• _Brief_: Make an exact copy of the records below, leaving every image out.

═════ Source data ═════

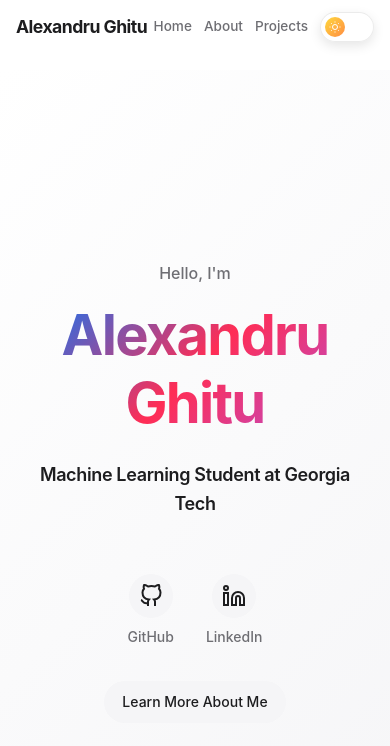
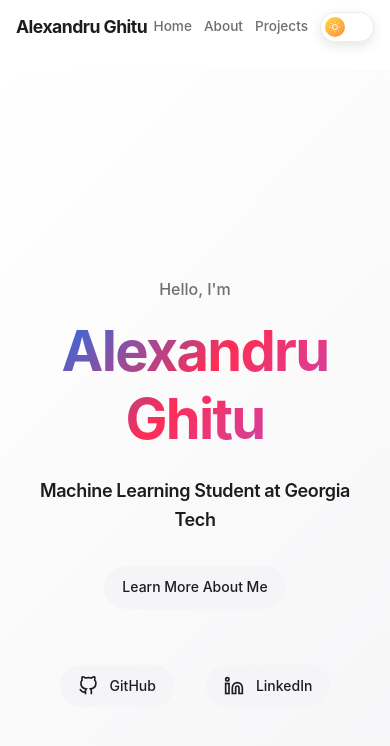
Before and after one commit to alexghitu/alexghitu.github.io, a React (Vite) app: page / in a window 390 px wide. Shown: the top 746 px of the page. Built offline with nearby package versions, Linux system fonts and the light colour scheme.

Commit message:
feat: change buttons styling

```diff
--- a/src/components/sections/hero/Hero.tsx
+++ b/src/components/sections/hero/Hero.tsx
@@ -14,8 +14,8 @@ export default function Hero() {
           <HeroName name="Alexandru Ghitu" />
           <HeroBio bio="Machine Learning Student at Georgia Tech" />
           <div className="hero-actions">
+            <HeroButton text="Learn More About Me" href="#about" />
             <HeroSocials />
-            <HeroButton text="Learn More About Me" href="#about" />
           </div>
         </div>
       </div>
--- a/src/components/sections/hero/HeroButton.css
+++ b/src/components/sections/hero/HeroButton.css
@@ -12,11 +12,12 @@
 }
 
 .hero-button:hover {
-  background: var(--accent-blue);
-  color: white;
+  background: var(--accent-blue) !important;
+  color: #ffffff !important;
   border-color: var(--accent-blue);
   transform: translateY(-4px);
   box-shadow: 0 8px 16px rgba(0, 0, 0, 0.2);
+  opacity: 1;
 }
 
 .hero-button:active {
--- a/src/components/sections/hero/HeroSocials.css
+++ b/src/components/sections/hero/HeroSocials.css
@@ -6,44 +6,58 @@
 
 .social-link-wrapper {
   display: flex;
-  flex-direction: column;
   align-items: center;
-  gap: 0.5rem;
+  gap: 0.75rem;
+  padding: var(--spacing-sm) var(--spacing-lg);
+  border-radius: 50px;
+  background: var(--bg-secondary);
+  transition: all 0.3s ease;
+  border: 2px solid transparent;
+  text-decoration: none;
 }
 
 .social-label {
   font-size: 0.875rem;
-  color: var(--text-secondary);
+  color: var(--text-primary);
   font-weight: 500;
   transition: color 0.3s ease;
 }
 
 .social-link-wrapper:hover .social-label {
-  color: var(--accent-blue);
+  color: #ffffff;
 }
 
 .social-button {
   display: flex;
   align-items: center;
   justify-content: center;
-  width: 48px;
-  height: 48px;
-  border-radius: 50%;
-  background: var(--bg-secondary);
+  width: 24px;
+  height: 24px;
   color: var(--text-primary);
   transition: all 0.3s ease;
-  border: 2px solid transparent;
 }
 
-.social-button:hover {
-  background: var(--accent-blue);
-  color: white;
+.social-link-wrapper:hover {
+  background: var(--accent-blue) !important;
   border-color: var(--accent-blue);
   transform: translateY(-4px);
   box-shadow: 0 8px 16px rgba(0, 0, 0, 0.2);
+  opacity: 1;
 }
 
-.social-button:active {
+.social-link-wrapper:hover .social-button {
+  color: #ffffff !important;
+}
+
+.social-link-wrapper:hover .social-button svg {
+  stroke: #ffffff;
+}
+
+.social-link-wrapper:hover .social-label {
+  color: #ffffff !important;
+}
+
+.social-link-wrapper:active {
   transform: translateY(-2px);
 }
 
@@ -52,8 +66,13 @@
     margin-top: 1.5rem;
   }
 
+  .social-link-wrapper {
+    padding: var(--spacing-xs) var(--spacing-md);
+    font-size: 0.875rem;
+  }
+
   .social-button {
-    width: 44px;
-    height: 44px;
+    width: 20px;
+    height: 20px;
   }
 }
--- a/src/components/sections/hero/HeroSocials.tsx
+++ b/src/components/sections/hero/HeroSocials.tsx
@@ -9,32 +9,32 @@ export default function HeroSocials() {
   return (
     <div className="hero-socials">
       {githubLink && (
-        <div className="social-link-wrapper">
         <a
           href={githubLink.url}
           target="_blank"
           rel="noopener noreferrer"
-            className="social-button"
+          className="social-link-wrapper"
           aria-label="GitHub"
         >
+          <div className="social-button">
             <GitHubIcon size={24} />
+          </div>
+          <span className="social-label">GitHub</span>
         </a>
-          <span className="social-label">GitHub</span>
-        </div>
       )}
       {linkedinLink && (
-        <div className="social-link-wrapper">
         <a
           href={linkedinLink.url}
           target="_blank"
           rel="noopener noreferrer"
-            className="social-button"
+          className="social-link-wrapper"
           aria-label="LinkedIn"
         >
+          <div className="social-button">
             <LinkedInIcon size={24} />
+          </div>
+          <span className="social-label">LinkedIn</span>
         </a>
-          <span className="social-label">LinkedIn</span>
-        </div>
       )}
     </div>
   );
```
Lines whose indentation alone changed are shown as unchanged.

═════

• _Solution_:
Before and after one commit to alexghitu/alexghitu.github.io, a React (Vite) app: page / in a window 390 px wide. Shown: the top 746 px of the page. Built offline with nearby package versions, Linux system fonts and the light colour scheme.

Commit message:
feat: change buttons styling

```diff
--- a/src/components/sections/hero/Hero.tsx
+++ b/src/components/sections/hero/Hero.tsx
@@ -14,8 +14,8 @@ export default function Hero() {
           <HeroName name="Alexandru Ghitu" />
           <HeroBio bio="Machine Learning Student at Georgia Tech" />
           <div className="hero-actions">
+            <HeroButton text="Learn More About Me" href="#about" />
             <HeroSocials />
-            <HeroButton text="Learn More About Me" href="#about" />
           </div>
         </div>
       </div>
--- a/src/components/sections/hero/HeroButton.css
+++ b/src/components/sections/hero/HeroButton.css
@@ -12,11 +12,12 @@
 }
 
 .hero-button:hover {
-  background: var(--accent-blue);
-  color: white;
+  background: var(--accent-blue) !important;
+  color: #ffffff !important;
   border-color: var(--accent-blue);
   transform: translateY(-4px);
   box-shadow: 0 8px 16px rgba(0, 0, 0, 0.2);
+  opacity: 1;
 }
 
 .hero-button:active {
--- a/src/components/sections/hero/HeroSocials.css
+++ b/src/components/sections/hero/HeroSocials.css
@@ -6,44 +6,58 @@
 
 .social-link-wrapper {
   display: flex;
-  flex-direction: column;
   align-items: center;
-  gap: 0.5rem;
+  gap: 0.75rem;
+  padding: var(--spacing-sm) var(--spacing-lg);
+  border-radius: 50px;
+  background: var(--bg-secondary);
+  transition: all 0.3s ease;
+  border: 2px solid transparent;
+  text-decoration: none;
 }
 
 .social-label {
   font-size: 0.875rem;
-  color: var(--text-secondary);
+  color: var(--text-primary);
   font-weight: 500;
   transition: color 0.3s ease;
 }
 
 .social-link-wrapper:hover .social-label {
-  color: var(--accent-blue);
+  color: #ffffff;
 }
 
 .social-button {
   display: flex;
   align-items: center;
   justify-content: center;
-  width: 48px;
-  height: 48px;
-  border-radius: 50%;
-  background: var(--bg-secondary);
+  width: 24px;
+  height: 24px;
   color: var(--text-primary);
   transition: all 0.3s ease;
-  border: 2px solid transparent;
 }
 
-.social-button:hover {
-  background: var(--accent-blue);
-  color: white;
+.social-link-wrapper:hover {
+  background: var(--accent-blue) !important;
   border-color: var(--accent-blue);
   transform: translateY(-4px);
   box-shadow: 0 8px 16px rgba(0, 0, 0, 0.2);
+  opacity: 1;
 }
 
-.social-button:active {
+.social-link-wrapper:hover .social-button {
+  color: #ffffff !important;
+}
+
+.social-link-wrapper:hover .social-button svg {
+  stroke: #ffffff;
+}
+
+.social-link-wrapper:hover .social-label {
+  color: #ffffff !important;
+}
+
+.social-link-wrapper:active {
   transform: translateY(-2px);
 }
 
@@ -52,8 +66,13 @@
     margin-top: 1.5rem;
   }
 
+  .social-link-wrapper {
+    padding: var(--spacing-xs) var(--spacing-md);
+    font-size: 0.875rem;
+  }
+
   .social-button {
-    width: 44px;
-    height: 44px;
+    width: 20px;
+    height: 20px;
   }
 }
--- a/src/components/sections/hero/HeroSocials.tsx
+++ b/src/components/sections/hero/HeroSocials.tsx
@@ -9,32 +9,32 @@ export default function HeroSocials() {
   return (
     <div className="hero-socials">
       {githubLink && (
-        <div className="social-link-wrapper">
         <a
           href={githubLink.url}
           target="_blank"
           rel="noopener noreferrer"
-            className="social-button"
+          className="social-link-wrapper"
           aria-label="GitHub"
         >
+          <div className="social-button">
             <GitHubIcon size={24} />
+          </div>
+          <span className="social-label">GitHub</span>
         </a>
-          <span className="social-label">GitHub</span>
-        </div>
       )}
       {linkedinLink && (
-        <div className="social-link-wrapper">
         <a
           href={linkedinLink.url}
           target="_blank"
           rel="noopener noreferrer"
-            className="social-button"
+          className="social-link-wrapper"
           aria-label="LinkedIn"
         >
+          <div className="social-button">
             <LinkedInIcon size={24} />
+          </div>
+          <span className="social-label">LinkedIn</span>
         </a>
-          <span className="social-label">LinkedIn</span>
-        </div>
       )}
     </div>
   );
```
Lines whose indentation alone changed are shown as unchanged.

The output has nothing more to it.